Sunday, 26 January 2014

Figuratively Naked

What a surprise these photos are!

Yes - Jean-Michel Basquiat as a reclining nude. If these days it is no longer unusual to see an artist naked (think Marina Abramovich or even Ai Wei Wei), it is probablt because they use their bodies for their art like so many (other) entertainers. Which is why these shots are different. Taken by a former girlfriend of Basquiat and forgotten for over 30 years, they show the painter both literally and figuratively naked. The nudity here is not a costume or a means to an end. It simply reveals intimacy and carries with it a reflection of Basquiat's short life: After turning away to light a cigarette and smiling into the camera with a mix of glee and discomfort, all that remains is an inward look and a few scattered drawings. 

Sunday, 12 January 2014


Łódź is Poland's third-biggest city, and it is filled with ghosts. The ghosts of textile workers who lived in cramped tenement houses facing the factories, the ghosts of magnates who dined in rococo palaces, and the ghosts of Jews rounded up and deported.

David Lynch, Untitled, (Łódź), 2000

They are there, the ghosts, floating around side by side with the living. The tenement houses are still inhabited, with the same staircases and the same railings, covered by a thousand layers of fingerprints. The rococo palaces are art museums that hardly anyone visits, or restaurants that stay empty on a Friday night. And the ghetto, untouched by the war, has stayed so since: With windowless staircases, crumbling façades, and no paint left to peel. Descendants of those who moved in seven decades ago live in monuments to something they don't care to recall. 

David Lynch, Untitled, (Łódź), 2000

So why visit? Because everywhere else, the traces of the past have been made to look pretty. Everywhere else, the ghosts have been chased away and reconstructed behind glass. Not in Łódź. 

Sunday, 5 January 2014

Killing Clichés

Although it is Behind the Candelabra which dominated the headlines this year, winning eleven Emmies and showing Michael Douglas as the camp and closeted (& Polish) Władziu Liberace, 2013 was actually a great year for boxing down queer stereotypes on film (especially in Poland).

Here my favourite features of last year that starred gay characters and refused to be 'gay films'.

1. Tom At the Farm

Xavier Dolan's fourth feature film lies somewhere between tragedy, comedy and psychological thriller.

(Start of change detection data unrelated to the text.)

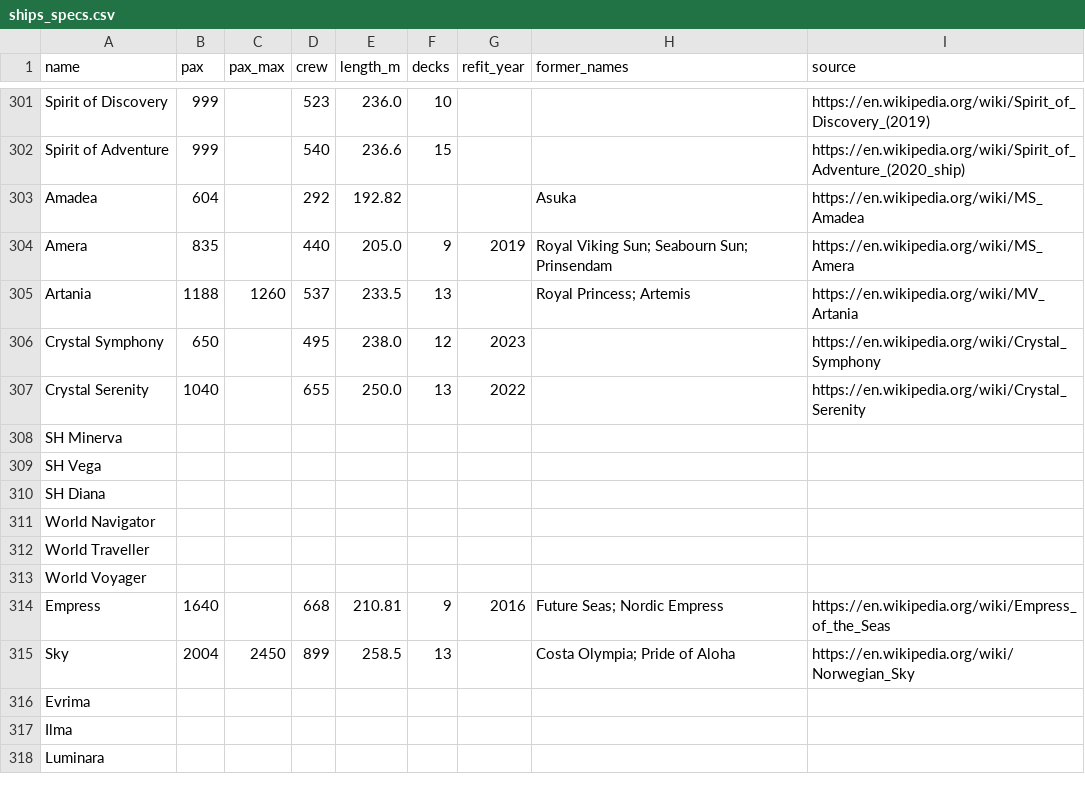
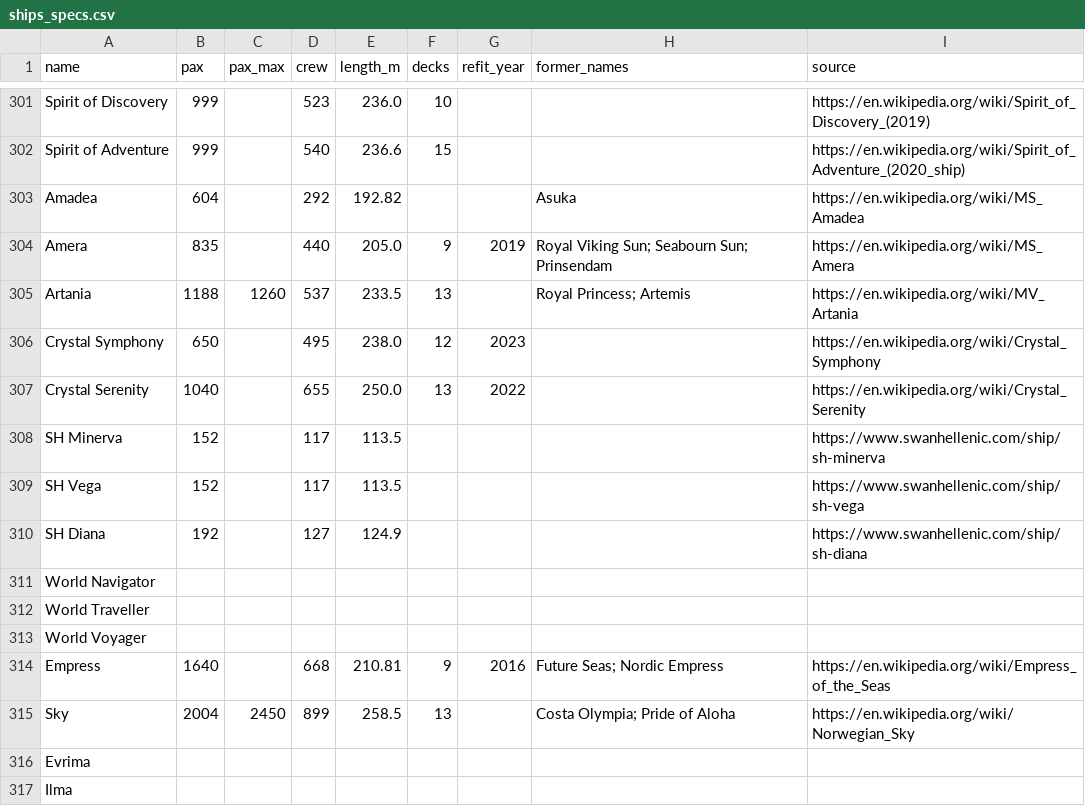
Before and after one commit to calory89/mejorcrucero, a CSV file: src/data/ships_specs.csv, drawn as a sheet; only a part is shown, gaps mark what is left out; the shorter side is filled out with more unchanged rows.

```diff
--- a/src/data/ships_specs.csv
+++ b/src/data/ships_specs.csv
@@ -307,5 +307,5 @@ Crystal Symphony,650,,495,238.0,12,2023,,https://en.wikipedia.org/wiki/Crystal_S
 Crystal Serenity,1040,,655,250.0,13,2022,,https://en.wikipedia.org/wiki/Crystal_Serenity
-SH Minerva,,,,,,,,
-SH Vega,,,,,,,,
-SH Diana,,,,,,,,
+SH Minerva,152,,117,113.5,,,,https://www.swanhellenic.com/ship/sh-minerva
+SH Vega,152,,117,113.5,,,,https://www.swanhellenic.com/ship/sh-vega
+SH Diana,192,,127,124.9,,,,https://www.swanhellenic.com/ship/sh-diana
 World Navigator,,,,,,,,
```
Also changed, not shown: src/data/ships_extra.csv.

Sexual tension sizzles between characters dead and alive, and repression becomes a sign of madness. There is so much more to come from this 24-year-old, I cannot wait.

Tom at the Farm (2013), trailer

2. Floating Skyscrapers

"The most courageous film of the year" said the poster for this film, and it might be right: You don't see full-frontal gay sex in arch-catholic Poland every day. And yet the film isn't set on  provocation per se, but on exploring the fear to become oneself. Which ends up being much more shocking than naked bodies.

Płynące wieżowce (Floating Skyscrapers), 2013, official trailer

Floating Skyscrapers - English teaser

3. In The Name Of...

For being incredibly shot and shedding light on a Church taboo. Szumowska's film is not about paedophilia, nor about abuse, but about a priest who happens to be a homo. Powerful, beautiful, and necessary.

In the Name Of (2013), English trailer

4. My Brother the Devil

Alright, not strictly 2013, but I only discovered this gem a couple of weeks ago. Take an East London housing estate, second-generation immigrants, drugs, violence, and forbidden attractions: the right ingredients to fall into a cliché trap. And yet this film manages to dodge them all and create something entirely new and surprisingly empowering. A must-watch.

My Brother the Devil, 2012, trailer